• [REQUIRED ACTION]: Copy out all lines of the material below in which "scores" occurs.

___ DATASET EXCERPTS ___

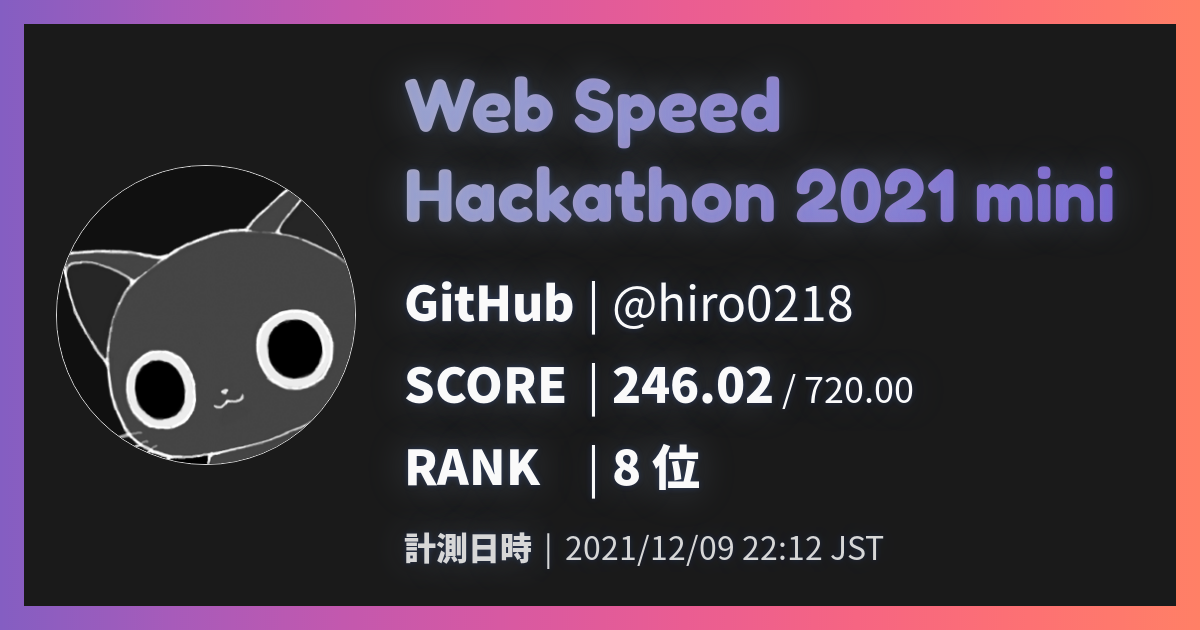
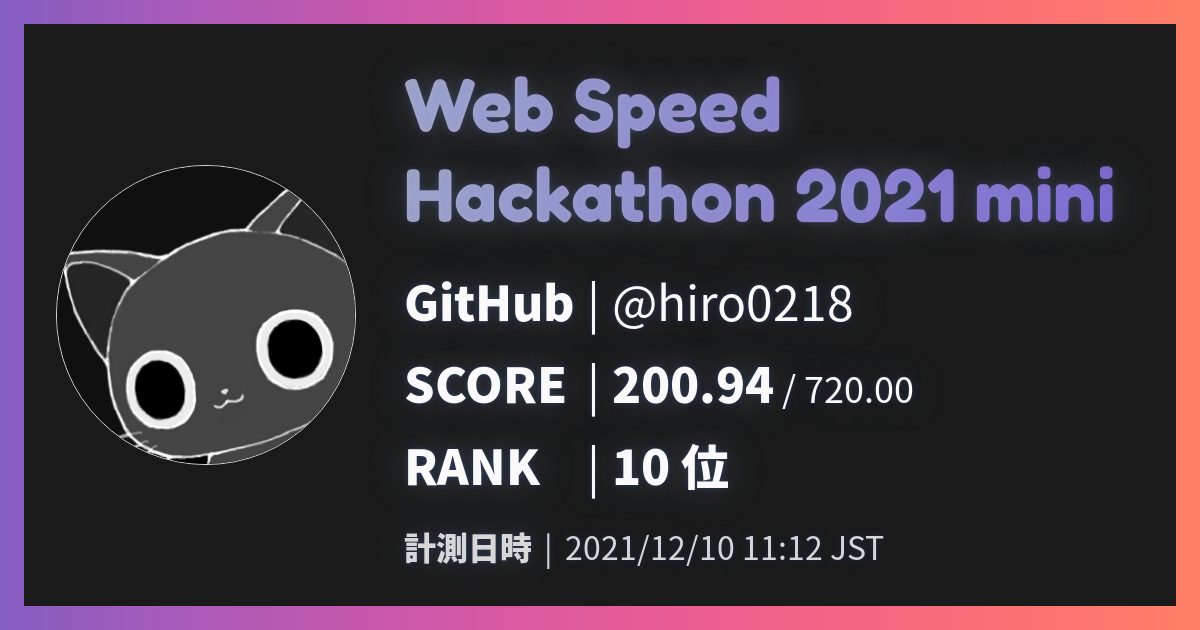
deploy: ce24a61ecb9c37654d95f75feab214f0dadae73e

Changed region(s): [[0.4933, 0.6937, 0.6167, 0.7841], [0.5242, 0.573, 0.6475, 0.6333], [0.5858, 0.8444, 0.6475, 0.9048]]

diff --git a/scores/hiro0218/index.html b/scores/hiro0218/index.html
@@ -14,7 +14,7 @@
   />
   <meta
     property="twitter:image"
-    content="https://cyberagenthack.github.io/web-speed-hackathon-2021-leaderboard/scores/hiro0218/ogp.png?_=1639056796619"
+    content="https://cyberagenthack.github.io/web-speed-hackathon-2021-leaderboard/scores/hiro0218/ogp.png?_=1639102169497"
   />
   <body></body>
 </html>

___

• [RESULT OF THIS EXERCISE]:
diff --git a/scores/hiro0218/index.html b/scores/hiro0218/index.html
-    content="https://cyberagenthack.github.io/web-speed-hackathon-2021-leaderboard/scores/hiro0218/ogp.png?_=1639056796619"
+    content="https://cyberagenthack.github.io/web-speed-hackathon-2021-leaderboard/scores/hiro0218/ogp.png?_=1639102169497"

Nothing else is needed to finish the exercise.